She opens by suggesting the reporter is, “only about 60 years late,” and carries on in a similar vein.
She says a number of local shops offered her a bike when they heard she was riding the world championships.
“I got three bikes out of it. I had to say to each one that I had ridden their bike in the race … but I didn’t.”
She says the race itself was “an absolute shambles” and describes rivals popping pills while they were riding.
Former Giro d'Italia director Michele Acquarone has been cleared of fraud, six years after he was sacked by race organisers RCS Sport after it was discovered that some €13 million was unaccounted for.
Cycling News reports that former company accountant Laura Bertinotti has been given an eight-year and eight month sentence for misappropriation of funds.
The money was reportedly taken from various different RCS Sport event accounts between 2006 and 2013.
"Better late than never,” tweeted Acquarone. “A small joy after six years of huge pain. Thanks to everyone who has supported me over the last few years."
Climate Strike is tomorrow!
Join us riding through central London, calling for urgent action on the Climate Crisis.
— London Cycling Campaign (@london_cycling) September 19, 2019
The LCC will support the youth climate strike movement by riding from St John's Church Park to Parliament Square, meeting at 10,30am for an 11am start. LCC say: "The climate crisis is the biggest threat facing humanity, and cycling has an important part to play in bringing about solutions. With 20% of London’s carbon emissions coming from road transport, a massive reduction in motor traffic and a rapid expansion of the network of high-quality cycling infrastructure is urgently needed.
"Fortunately, this is an entirely achievable goal.

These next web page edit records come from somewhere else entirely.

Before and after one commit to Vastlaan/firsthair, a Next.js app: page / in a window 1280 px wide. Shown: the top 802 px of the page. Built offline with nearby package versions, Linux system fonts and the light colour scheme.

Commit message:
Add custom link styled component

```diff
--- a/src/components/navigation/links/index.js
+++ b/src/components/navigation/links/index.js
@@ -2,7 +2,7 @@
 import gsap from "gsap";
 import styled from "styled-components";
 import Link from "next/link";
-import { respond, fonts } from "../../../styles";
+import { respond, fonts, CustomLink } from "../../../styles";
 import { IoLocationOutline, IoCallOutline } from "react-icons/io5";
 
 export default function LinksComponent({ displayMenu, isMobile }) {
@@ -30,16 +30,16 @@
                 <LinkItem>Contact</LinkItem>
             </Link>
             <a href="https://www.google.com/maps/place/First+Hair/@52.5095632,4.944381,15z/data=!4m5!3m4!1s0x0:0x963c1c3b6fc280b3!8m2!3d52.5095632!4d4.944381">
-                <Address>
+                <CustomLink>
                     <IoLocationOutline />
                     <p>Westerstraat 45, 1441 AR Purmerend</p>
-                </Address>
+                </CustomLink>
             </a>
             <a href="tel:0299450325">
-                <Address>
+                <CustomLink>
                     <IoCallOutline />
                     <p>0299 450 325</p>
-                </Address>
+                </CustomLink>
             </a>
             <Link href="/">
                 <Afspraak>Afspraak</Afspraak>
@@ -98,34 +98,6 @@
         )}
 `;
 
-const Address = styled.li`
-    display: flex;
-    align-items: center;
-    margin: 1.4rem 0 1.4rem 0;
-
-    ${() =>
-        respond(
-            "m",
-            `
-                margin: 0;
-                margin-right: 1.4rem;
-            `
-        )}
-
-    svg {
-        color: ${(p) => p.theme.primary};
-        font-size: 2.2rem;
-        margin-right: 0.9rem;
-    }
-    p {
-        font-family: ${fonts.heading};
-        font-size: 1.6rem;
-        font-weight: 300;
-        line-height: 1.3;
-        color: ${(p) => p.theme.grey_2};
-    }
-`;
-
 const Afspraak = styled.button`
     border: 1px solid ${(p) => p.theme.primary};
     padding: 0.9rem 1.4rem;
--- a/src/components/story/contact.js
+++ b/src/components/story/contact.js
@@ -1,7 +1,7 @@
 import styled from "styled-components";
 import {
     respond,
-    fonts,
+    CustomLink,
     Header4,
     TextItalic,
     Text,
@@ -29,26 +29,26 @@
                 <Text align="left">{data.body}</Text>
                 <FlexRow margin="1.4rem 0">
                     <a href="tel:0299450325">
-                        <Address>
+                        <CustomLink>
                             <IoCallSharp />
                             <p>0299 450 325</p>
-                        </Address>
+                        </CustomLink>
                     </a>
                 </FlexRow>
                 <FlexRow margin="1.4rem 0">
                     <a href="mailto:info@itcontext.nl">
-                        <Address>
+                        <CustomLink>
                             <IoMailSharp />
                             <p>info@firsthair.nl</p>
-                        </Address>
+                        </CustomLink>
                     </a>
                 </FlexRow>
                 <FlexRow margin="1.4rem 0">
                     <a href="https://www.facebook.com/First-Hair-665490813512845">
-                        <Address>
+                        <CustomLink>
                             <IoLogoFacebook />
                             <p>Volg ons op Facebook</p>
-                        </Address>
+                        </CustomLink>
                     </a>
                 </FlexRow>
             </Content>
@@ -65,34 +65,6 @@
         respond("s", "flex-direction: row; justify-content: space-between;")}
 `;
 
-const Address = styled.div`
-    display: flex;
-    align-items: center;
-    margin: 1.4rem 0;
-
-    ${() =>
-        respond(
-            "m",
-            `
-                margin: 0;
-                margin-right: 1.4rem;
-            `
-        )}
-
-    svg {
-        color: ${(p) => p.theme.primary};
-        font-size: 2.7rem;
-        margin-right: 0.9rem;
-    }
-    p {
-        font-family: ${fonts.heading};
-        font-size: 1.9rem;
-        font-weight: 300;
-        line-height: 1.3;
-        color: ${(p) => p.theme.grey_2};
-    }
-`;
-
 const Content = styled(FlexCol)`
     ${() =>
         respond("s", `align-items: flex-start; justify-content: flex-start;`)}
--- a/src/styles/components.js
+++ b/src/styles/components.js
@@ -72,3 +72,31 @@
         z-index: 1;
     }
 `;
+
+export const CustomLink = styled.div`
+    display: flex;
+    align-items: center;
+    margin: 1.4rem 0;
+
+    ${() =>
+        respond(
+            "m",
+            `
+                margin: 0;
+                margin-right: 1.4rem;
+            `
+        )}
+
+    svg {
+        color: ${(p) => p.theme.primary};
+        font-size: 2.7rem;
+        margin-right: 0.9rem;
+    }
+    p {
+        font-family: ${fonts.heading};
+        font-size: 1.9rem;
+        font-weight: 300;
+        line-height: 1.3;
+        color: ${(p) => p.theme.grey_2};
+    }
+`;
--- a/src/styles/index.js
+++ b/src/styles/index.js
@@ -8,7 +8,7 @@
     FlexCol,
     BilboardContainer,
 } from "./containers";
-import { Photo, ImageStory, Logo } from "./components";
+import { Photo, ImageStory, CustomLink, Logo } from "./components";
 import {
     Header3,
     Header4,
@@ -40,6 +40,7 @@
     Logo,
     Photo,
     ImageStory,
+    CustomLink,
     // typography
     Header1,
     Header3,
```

We have a roadmap for decarbonising London’s road transport, and now we just need the Mayor and Borough Council Leaders to deliver it. Doing so will create a better city for everyone - one with fewer cars, less pollution, greener streets and much, much more high-quality cycling infrastructure – while helping cut carbon emissions, helping to protect the future of the planet and millions of people."
After a man in his 40s was killed by the driver of a Vauxhall Combo on the busy B1077 Diss to Attleborough road last Friday, The Diss Mercury reports that residents who live nearby want the speed limit reduced as the road was "an accident waiting to happen."
The stretch where the limit is 60mph features a series of bends, with one resident saying the road was treated "like a racetrack" by some drivers. Local district councillor James Easter said: "At the moment we don't know why this accident happened. That needs to be looked into but it is undoubtedly true that these bends are an issue.
"An answer might be to reduce the speed limit from 60mph but whether anyone would take any notice of it is another issue."
Arriving at road.cc in 2017 via 220 Triathlon Magazine, Jack dipped his toe in most jobs on the site and over at eBikeTips before being named the new editor of road.cc in 2020, much to his surprise. His cycling life began during his students days, when he cobbled together a few hundred quid off the back of a hard winter selling hats (long story) and bought his first road bike - a Trek 1.1 that was quickly relegated to winter steed, before it was sadly pinched a few years later. Creatively replacing it with a Trek 1.2, Jack mostly rides this bike around local cycle paths nowadays, but when he wants to get the racer out and be competitive his preferred events are time trials, sportives, triathlons and pogo sticking - the latter being another long story.